"With traditional diecutting maybe you could get one out or two out or three out," he continues. "By nesting, depending on how the diecut is, you could get twice as many out of one board by cutting it on our table versus traditional diecutting."
Establishing A Game Plan
Menasha Display is Menasha Corp.'s stand alone promotional and display facility that was re-located from Menomonee Falls, Wis., two years ago. About 43 people work at the 150,000-square-foot Mequon plant.
Click above to enlarge
The high-tech Menasha Art Center, located in Menomonee Falls, is a full service graphic design studio.
Using high speed Internet and digital asset management servers, a client could be located anywhere and still maintain a close relationship with the graphic designers who produce work for all of Menasha's facilities across the United States.
The two Belcom presses are the only manufacturing equipment on-site at the Mequon facility. The presses sit in a specially-built temperature and light controlled room. Also in the room are a 50- by 60-inch Lasercomb digital CAD-based diecutter and a larger Lasercomb diecutter that can handle 63- by 102-inch board.
"We have taken a major step and made a significant investment by constructing a state of the art digital press room, including a prepress area and conference facility," Hauber says. "This climate-controlled environment was specially designed to include multiple presses, enough room for paperboard storage and a digital diecutter."
The facility also is home to the Retail Research Center, which specializes in retailer acceptance and preference levels for P-O-P. Customers contract with the center to verify the execution and the effectiveness of their merchandising materials.
Hauber points out that the assortment of products and services from Menasha Corp. and its display division are unique.
"Our mission is to do whatever the customer needs," he says. In addition to corrugated, the plant also works with more permanent materials, making racks and similar products out of wood and plastic. "We do what a lot of people aren't set up to do."
The company's addition of the digital presses is in keeping with this philosophy of delivering what the customer wants. Being the first to unveil new technology is always a risk, but the managers at Menasha Display say it was a win-win situation.
Having worked for graphics company Matthews International and being familiar with Indigo presses, Hauber says he was very comfortable with digital technology.
"We recognize digital technology as the newest technology in corrugated printing and have the desire to position ourselves as pioneers," he says.
"In addition to traditional print methods, the Bel2000 gives us greater versatility in shorter runs making our ordering process seamless," he adds.
Hartman was involved early-on in the purchase and was very excited about the prospects.

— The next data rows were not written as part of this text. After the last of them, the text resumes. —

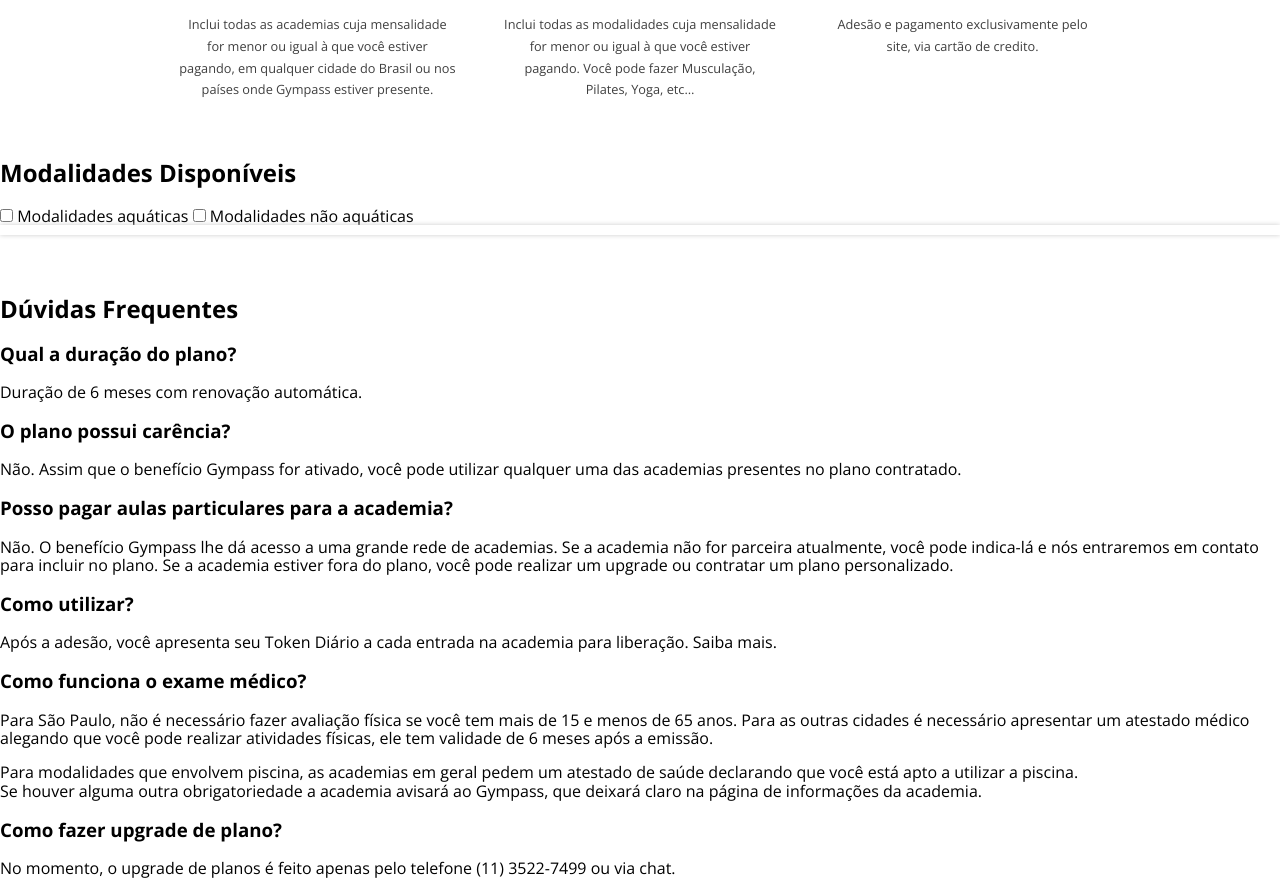
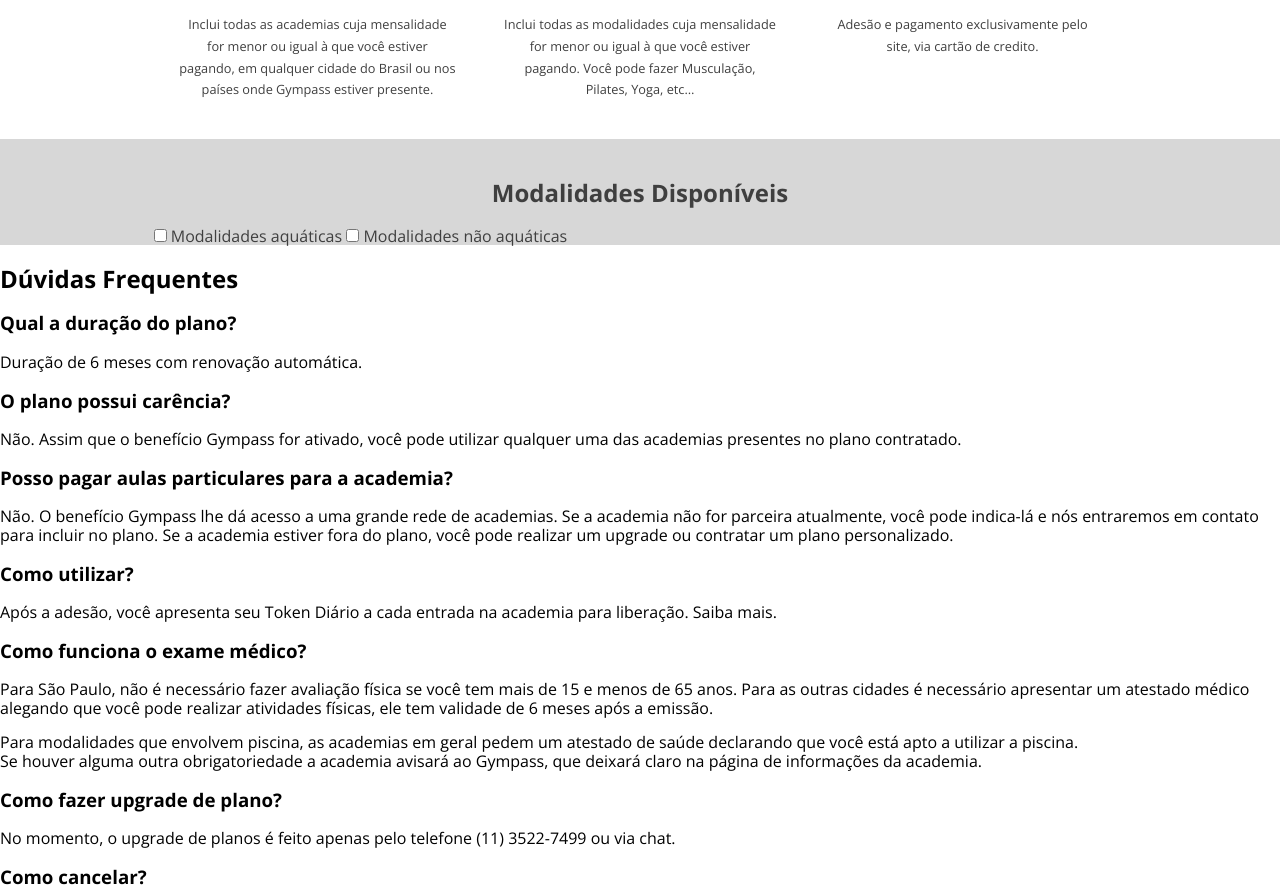
Before and after one commit to gnofoente/gym-layout, a website built with webpack: page index.html in a window 1280 px wide. Shown: the part 1165-2058 px from the top of the page. Built offline with nearby package versions, Linux system fonts and the light colour scheme; files whose address does not match are found by name.

Commit message:
Started styling the modalities' section

```diff
--- a/css/style.css
+++ b/css/style.css
@@ -311,3 +311,31 @@
 		width: 50%;
 	}
 }
+
+/*
+ * Modalities
+ */
+
+.modalities {
+	padding-top: 20px;
+	background: #d7d7d7;
+	color: #3f3f3f;
+}
+
+.modalities__title {
+	text-align: center;
+}
+
+.filter {
+	margin: 0 auto;
+	width: 80%;
+}
+
+.filter label {
+	display: inline-block;
+}
+
+#modality__type {
+	visibility: hidden;
+	position: absolute;
+}
--- a/index.html
+++ b/index.html
@@ -77,14 +77,20 @@
 	</article>
 
 	<article class="modalities">
-		<h2>Modalidades Disponíveis</h2>
+		<div class="container">
+			<h2 class="modalities__title">Modalidades Disponíveis</h2>
 
-		<div class="filter">
-			<input type="checkbox" id="aquatic" value="acqua">
-			<label for="aquatic">Modalidades aquáticas</label>
+			<div class="filter">
+				<label for="aquatic">
+				<input type="checkbox" id="aquatic" value="acqua">
+					Modalidades aquáticas
+				</label>
 
-			<input type="checkbox" id="non-aquatic" value="non-acqua">
-			<label for="non-aquatic">Modalidades não aquáticas</label>
+				<label for="non-aquatic">
+				<input type="checkbox" id="non-aquatic" value="non-acqua">
+					Modalidades não aquáticas
+				</label>
+			</div>
 		</div>
 	</article>
 
--- a/js/main.js
+++ b/js/main.js
@@ -2,7 +2,7 @@
 
 var btn = document.querySelector('.menu-btn');
 var menu = document.querySelector('.mobile-wrapper');
-var output = document.querySelector('.modalities');
+var output = document.querySelector('.modalities .container');
 
 btn.onclick = function () {
 	toggle(menu, 'mobile-wrapper--visible');
@@ -22,7 +22,8 @@
 		console.log(mod);
 		list.innerHTML += '<li class="modality">' +
 							'<h3 class="modality__name">' + mod.title + '</h3>' +
-								'<p class="modality__description">' + mod.description + '</p>'
+							'<p class="modality__description">' + mod.description + '</p>' +
+							'<span id="modality__type">' + mod.type + '</span>' +
 						  '</li>';
 	});
 
@@ -30,9 +31,9 @@
 	output.appendChild(list);
 } ());
 
-$(document).ready(function () {
-	$('.bxslider').bxSlider({
-		minSlides: 1,
-		maxSlides: 4
-	});
-});
+// $(document).ready(function () {
+// 	$('.bxslider').bxSlider({
+// 		minSlides: 1,
+// 		maxSlides: 4
+// 	});
+// });
```
Also changed, not shown: public/bundle.js (+9 -8 lines).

"I remember 12 years ago when I came to this company we were putting in MacIntosh workstations," he says. "You can't wait. There comes a point where you do your homework, you get the facts and you say, 'This makes sense.' Fortunately, Menasha is good about that kind of thing."